MATERIAL FOR THE TASK.
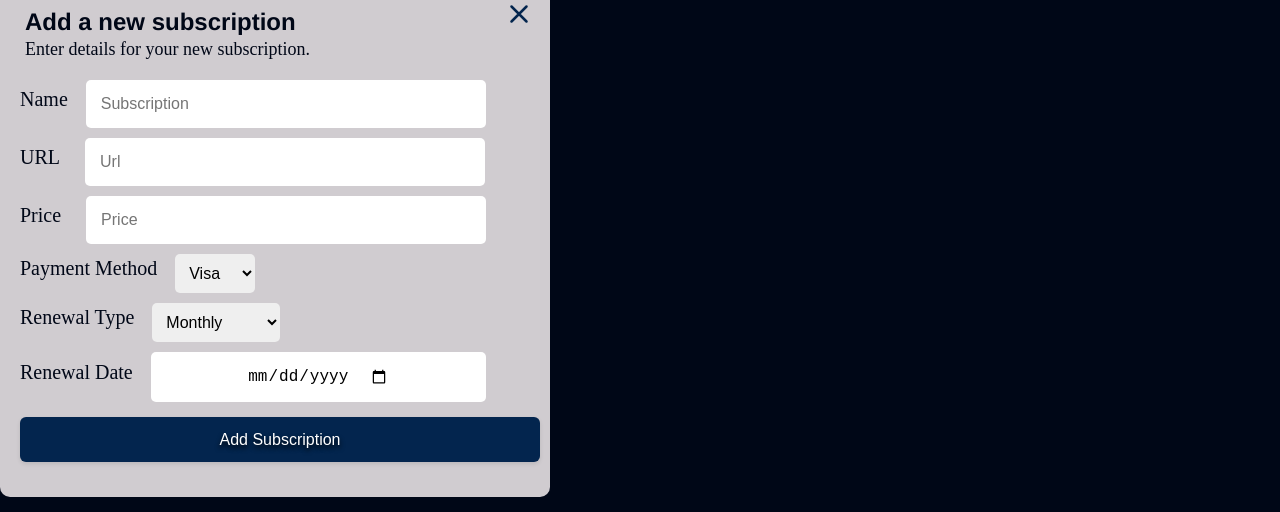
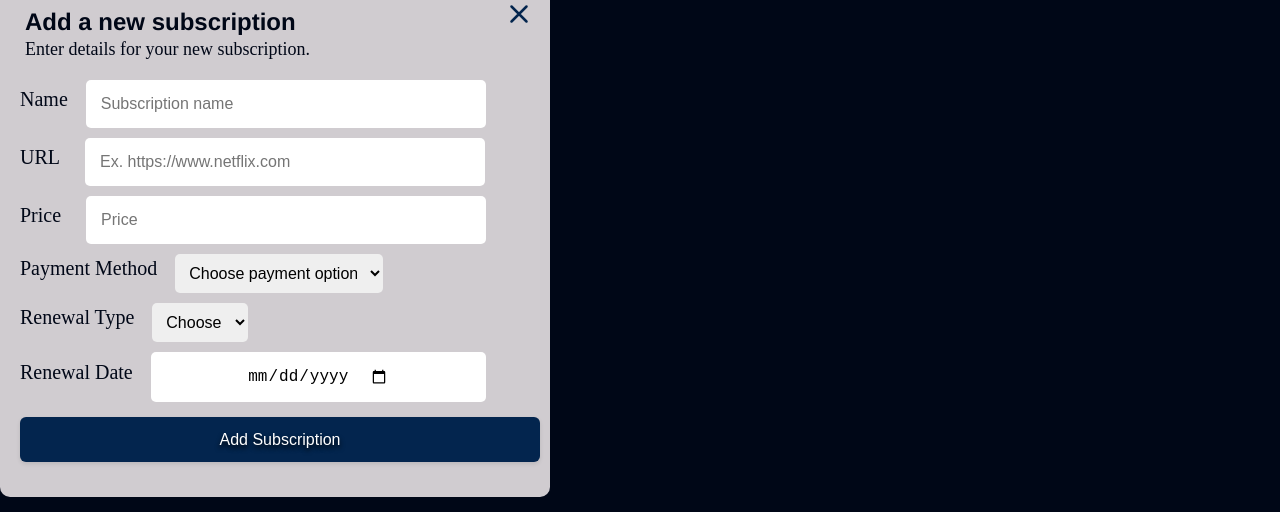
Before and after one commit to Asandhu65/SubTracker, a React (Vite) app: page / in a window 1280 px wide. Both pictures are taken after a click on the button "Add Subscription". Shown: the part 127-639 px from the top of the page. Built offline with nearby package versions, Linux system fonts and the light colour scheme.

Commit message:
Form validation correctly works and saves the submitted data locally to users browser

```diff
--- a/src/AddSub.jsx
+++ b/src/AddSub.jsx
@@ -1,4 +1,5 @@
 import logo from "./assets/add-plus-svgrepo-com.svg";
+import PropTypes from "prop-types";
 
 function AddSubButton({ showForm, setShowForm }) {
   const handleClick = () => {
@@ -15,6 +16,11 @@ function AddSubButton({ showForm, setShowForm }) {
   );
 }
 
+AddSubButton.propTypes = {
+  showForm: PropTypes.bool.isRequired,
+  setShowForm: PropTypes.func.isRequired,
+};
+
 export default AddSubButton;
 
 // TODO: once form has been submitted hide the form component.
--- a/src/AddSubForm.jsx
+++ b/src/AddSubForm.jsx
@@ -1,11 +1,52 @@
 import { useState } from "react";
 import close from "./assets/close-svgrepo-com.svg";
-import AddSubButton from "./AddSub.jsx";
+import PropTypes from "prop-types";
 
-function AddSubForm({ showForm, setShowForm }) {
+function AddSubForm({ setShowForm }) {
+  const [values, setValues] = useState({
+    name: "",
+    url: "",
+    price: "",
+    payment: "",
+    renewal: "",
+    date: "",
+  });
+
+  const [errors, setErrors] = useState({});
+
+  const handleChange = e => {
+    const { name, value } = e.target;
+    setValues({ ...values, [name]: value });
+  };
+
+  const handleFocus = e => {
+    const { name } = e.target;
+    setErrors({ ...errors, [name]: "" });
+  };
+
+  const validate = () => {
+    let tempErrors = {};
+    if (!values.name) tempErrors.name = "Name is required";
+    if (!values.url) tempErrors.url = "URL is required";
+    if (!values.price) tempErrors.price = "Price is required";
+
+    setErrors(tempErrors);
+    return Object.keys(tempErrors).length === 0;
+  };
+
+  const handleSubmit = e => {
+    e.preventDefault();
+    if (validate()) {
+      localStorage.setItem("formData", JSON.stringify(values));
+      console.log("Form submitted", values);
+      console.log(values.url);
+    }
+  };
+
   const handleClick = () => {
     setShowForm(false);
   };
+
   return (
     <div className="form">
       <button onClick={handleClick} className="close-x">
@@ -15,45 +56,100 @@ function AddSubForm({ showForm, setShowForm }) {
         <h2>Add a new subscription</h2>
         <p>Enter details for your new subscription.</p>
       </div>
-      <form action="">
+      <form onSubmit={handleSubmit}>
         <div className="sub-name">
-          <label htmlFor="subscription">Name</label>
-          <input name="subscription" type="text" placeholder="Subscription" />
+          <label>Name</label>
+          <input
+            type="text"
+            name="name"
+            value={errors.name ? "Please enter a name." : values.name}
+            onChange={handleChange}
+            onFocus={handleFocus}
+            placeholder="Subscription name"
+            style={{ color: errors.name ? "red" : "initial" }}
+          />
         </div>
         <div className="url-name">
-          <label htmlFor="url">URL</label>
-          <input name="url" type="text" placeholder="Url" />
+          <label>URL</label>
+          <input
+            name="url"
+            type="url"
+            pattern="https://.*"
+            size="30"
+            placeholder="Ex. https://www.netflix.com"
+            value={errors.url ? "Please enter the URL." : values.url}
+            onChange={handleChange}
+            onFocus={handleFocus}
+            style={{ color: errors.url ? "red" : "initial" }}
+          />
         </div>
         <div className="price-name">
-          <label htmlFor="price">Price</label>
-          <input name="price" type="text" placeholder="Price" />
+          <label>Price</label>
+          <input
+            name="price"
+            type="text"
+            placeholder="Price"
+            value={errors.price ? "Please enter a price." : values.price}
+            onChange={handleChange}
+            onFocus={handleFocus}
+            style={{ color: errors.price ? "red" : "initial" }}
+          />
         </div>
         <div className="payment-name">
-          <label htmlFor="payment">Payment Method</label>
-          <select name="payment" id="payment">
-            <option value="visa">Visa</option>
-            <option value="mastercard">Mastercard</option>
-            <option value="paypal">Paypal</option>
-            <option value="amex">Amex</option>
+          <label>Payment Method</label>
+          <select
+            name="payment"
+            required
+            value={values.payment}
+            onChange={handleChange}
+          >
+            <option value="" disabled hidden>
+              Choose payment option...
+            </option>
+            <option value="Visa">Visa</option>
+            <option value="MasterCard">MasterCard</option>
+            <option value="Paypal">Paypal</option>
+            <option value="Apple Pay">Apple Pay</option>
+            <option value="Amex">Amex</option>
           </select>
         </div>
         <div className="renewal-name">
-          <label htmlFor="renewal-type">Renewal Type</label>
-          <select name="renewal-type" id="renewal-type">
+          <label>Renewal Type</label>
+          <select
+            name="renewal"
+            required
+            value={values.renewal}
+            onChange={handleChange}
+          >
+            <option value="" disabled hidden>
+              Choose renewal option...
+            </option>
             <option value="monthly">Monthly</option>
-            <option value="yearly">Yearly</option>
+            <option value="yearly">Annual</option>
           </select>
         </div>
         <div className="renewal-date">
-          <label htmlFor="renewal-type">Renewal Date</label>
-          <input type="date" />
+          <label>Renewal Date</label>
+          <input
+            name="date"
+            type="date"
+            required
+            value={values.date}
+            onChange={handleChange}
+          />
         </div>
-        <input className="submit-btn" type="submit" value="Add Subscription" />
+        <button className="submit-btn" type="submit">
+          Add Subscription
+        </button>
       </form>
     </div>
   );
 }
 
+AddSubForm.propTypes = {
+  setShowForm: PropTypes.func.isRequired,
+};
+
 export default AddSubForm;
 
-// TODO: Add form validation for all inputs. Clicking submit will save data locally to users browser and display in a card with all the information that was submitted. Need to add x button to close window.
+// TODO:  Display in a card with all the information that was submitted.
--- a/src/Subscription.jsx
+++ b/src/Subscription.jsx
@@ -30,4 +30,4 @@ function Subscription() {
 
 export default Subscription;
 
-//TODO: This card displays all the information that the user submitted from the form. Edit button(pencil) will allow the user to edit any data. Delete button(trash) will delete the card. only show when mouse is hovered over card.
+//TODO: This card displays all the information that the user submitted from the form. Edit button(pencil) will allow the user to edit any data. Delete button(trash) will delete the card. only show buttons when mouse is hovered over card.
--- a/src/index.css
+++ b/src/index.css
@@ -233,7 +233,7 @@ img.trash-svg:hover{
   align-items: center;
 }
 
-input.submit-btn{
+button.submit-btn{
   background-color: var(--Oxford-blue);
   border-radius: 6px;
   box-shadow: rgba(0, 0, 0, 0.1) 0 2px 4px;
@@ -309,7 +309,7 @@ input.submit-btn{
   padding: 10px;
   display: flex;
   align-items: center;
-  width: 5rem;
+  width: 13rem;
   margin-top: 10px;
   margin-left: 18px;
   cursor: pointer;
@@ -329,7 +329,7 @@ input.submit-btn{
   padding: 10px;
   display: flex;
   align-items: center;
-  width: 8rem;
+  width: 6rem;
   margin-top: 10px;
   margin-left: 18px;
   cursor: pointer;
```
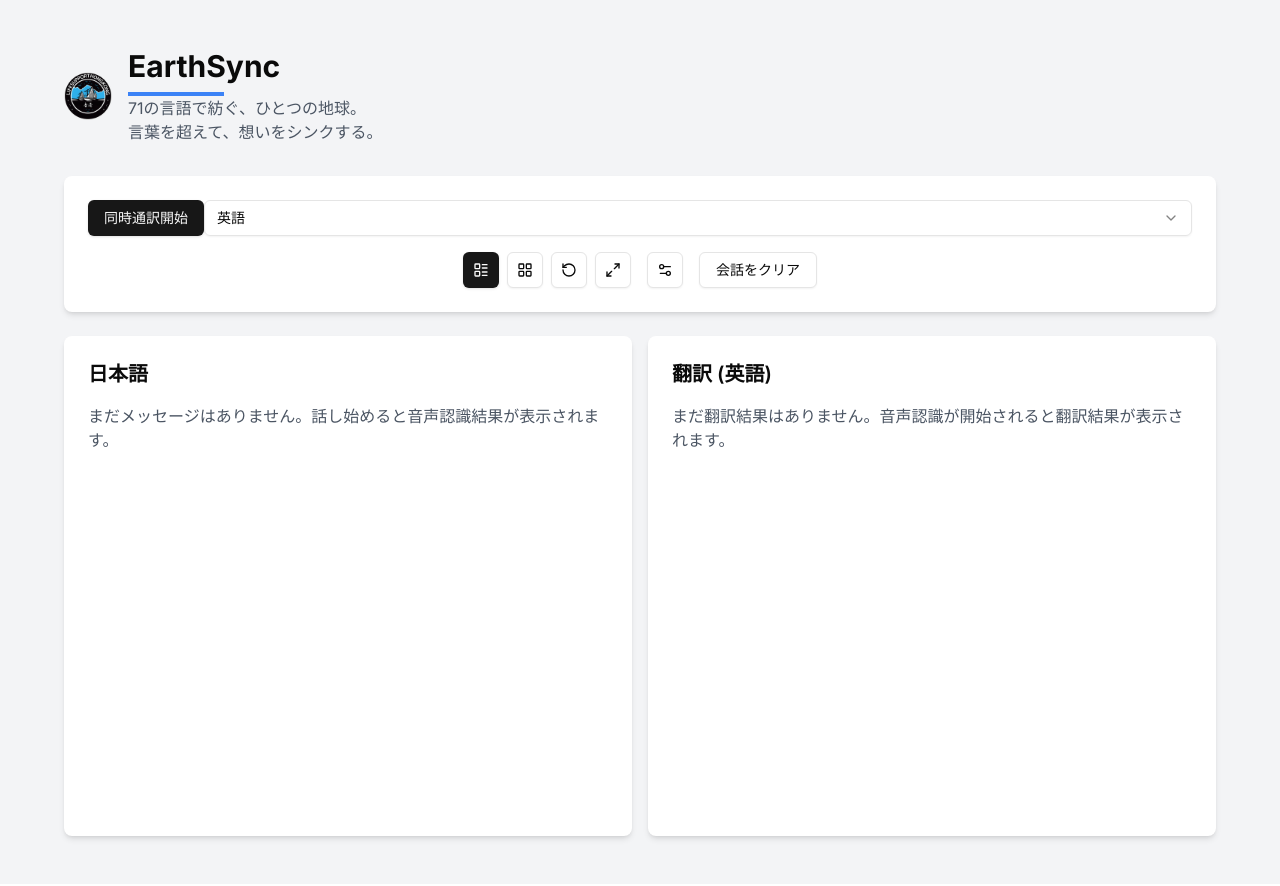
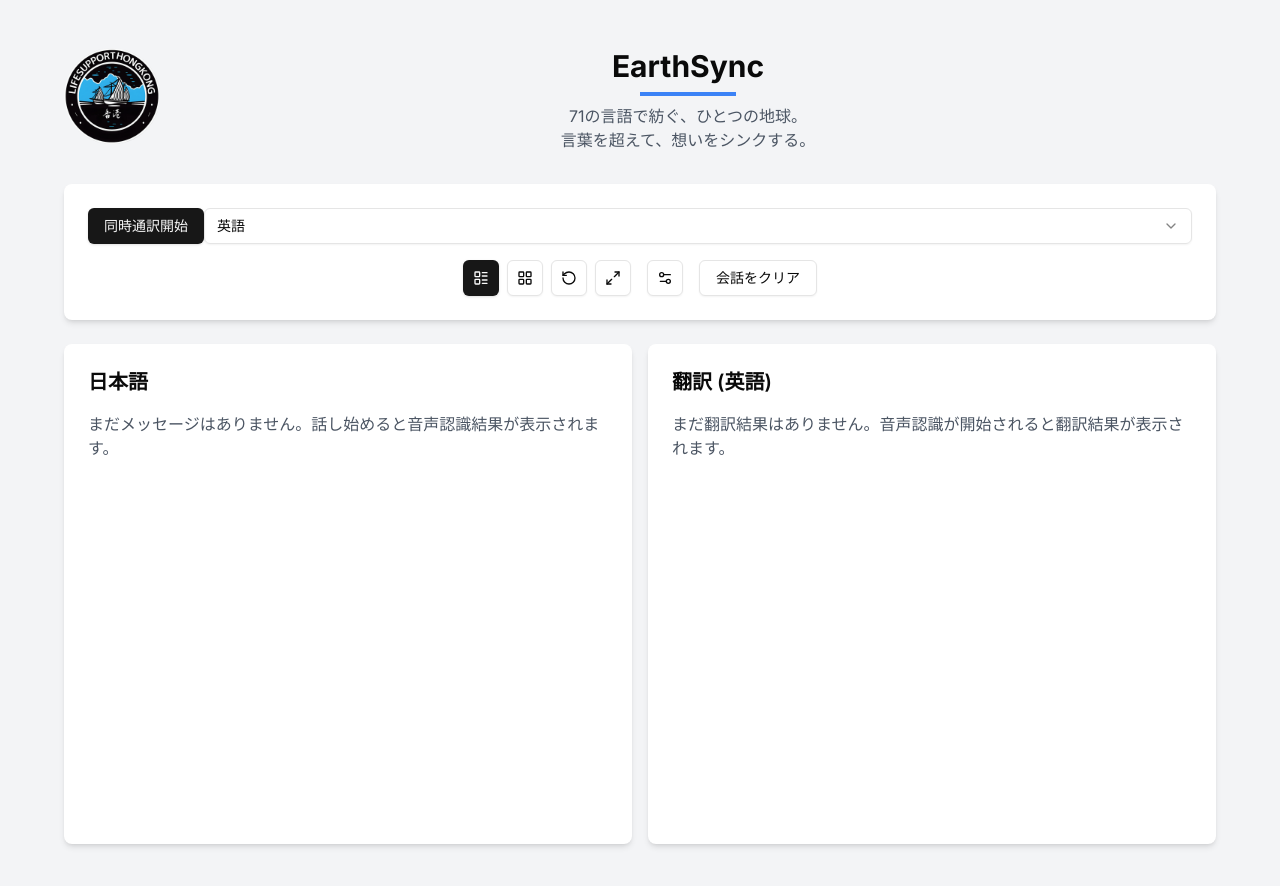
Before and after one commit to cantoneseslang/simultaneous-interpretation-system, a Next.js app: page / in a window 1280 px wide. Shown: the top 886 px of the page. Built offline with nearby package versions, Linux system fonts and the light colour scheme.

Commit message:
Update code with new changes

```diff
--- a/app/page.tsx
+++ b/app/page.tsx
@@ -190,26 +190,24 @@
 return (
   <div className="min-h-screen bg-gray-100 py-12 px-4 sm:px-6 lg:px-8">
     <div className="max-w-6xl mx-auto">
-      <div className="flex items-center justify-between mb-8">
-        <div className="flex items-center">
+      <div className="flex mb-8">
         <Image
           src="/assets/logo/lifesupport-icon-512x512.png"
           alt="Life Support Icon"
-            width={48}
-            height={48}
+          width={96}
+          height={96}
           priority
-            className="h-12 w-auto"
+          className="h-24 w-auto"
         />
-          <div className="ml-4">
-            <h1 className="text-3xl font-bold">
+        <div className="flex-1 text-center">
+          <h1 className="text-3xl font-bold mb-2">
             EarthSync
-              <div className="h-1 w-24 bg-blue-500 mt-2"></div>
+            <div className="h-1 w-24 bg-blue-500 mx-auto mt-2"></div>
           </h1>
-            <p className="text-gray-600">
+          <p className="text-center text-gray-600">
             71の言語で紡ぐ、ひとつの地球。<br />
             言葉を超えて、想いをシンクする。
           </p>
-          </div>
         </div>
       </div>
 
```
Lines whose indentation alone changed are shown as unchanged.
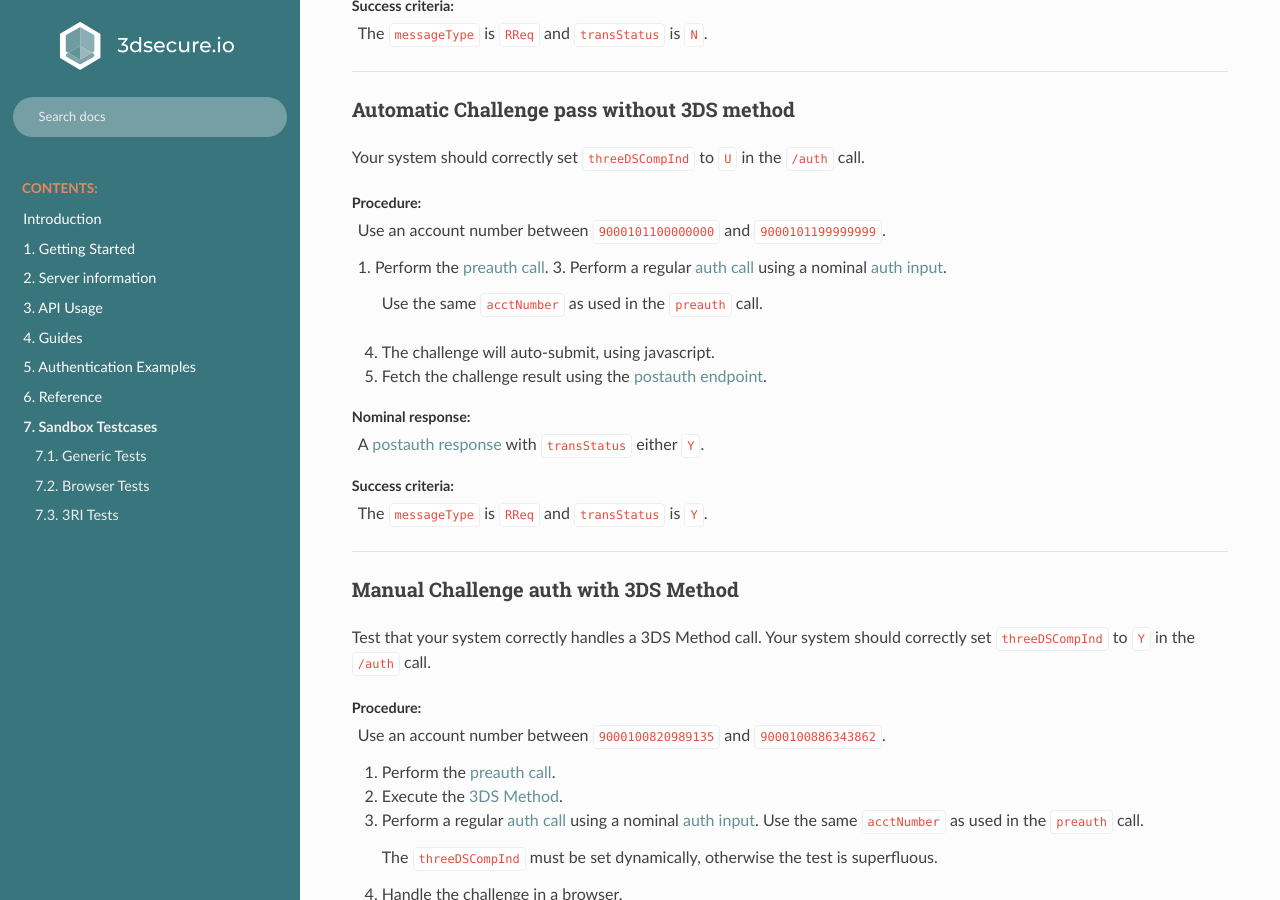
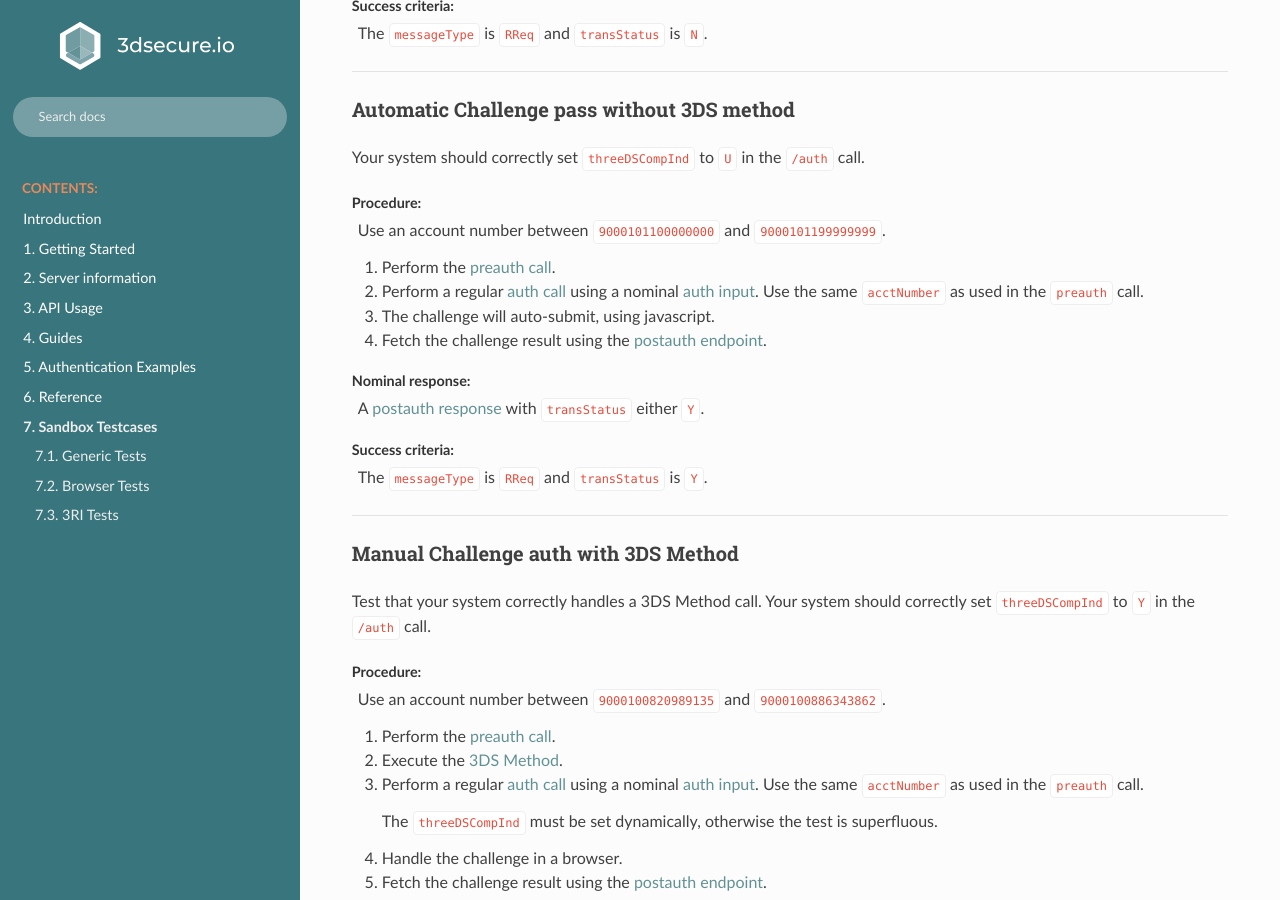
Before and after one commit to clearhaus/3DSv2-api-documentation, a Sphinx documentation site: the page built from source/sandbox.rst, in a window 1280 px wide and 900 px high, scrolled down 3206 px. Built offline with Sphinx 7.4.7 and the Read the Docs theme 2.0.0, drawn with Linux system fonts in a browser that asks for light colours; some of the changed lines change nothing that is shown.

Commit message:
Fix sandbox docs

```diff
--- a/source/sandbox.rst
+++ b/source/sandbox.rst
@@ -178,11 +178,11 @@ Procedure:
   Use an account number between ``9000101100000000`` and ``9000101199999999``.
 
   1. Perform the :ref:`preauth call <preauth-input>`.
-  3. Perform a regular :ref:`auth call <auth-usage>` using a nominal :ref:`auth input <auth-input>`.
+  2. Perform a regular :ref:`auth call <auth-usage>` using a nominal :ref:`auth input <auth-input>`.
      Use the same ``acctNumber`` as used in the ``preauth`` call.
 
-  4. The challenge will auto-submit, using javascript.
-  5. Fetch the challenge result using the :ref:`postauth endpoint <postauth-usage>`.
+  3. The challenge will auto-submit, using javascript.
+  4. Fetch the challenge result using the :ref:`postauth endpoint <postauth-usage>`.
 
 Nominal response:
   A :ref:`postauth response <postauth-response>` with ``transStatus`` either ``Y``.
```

WHAT YOU WILL DO.
Check the entries above for the word "const" and copy every line where it turns up.

EXERCISE RESULT.
   const handleClick = () => {
+  const [values, setValues] = useState({
+  const [errors, setErrors] = useState({});
+  const handleChange = e => {
+    const { name, value } = e.target;
+  const handleFocus = e => {
+    const { name } = e.target;
+  const validate = () => {
+  const handleSubmit = e => {
   const handleClick = () => {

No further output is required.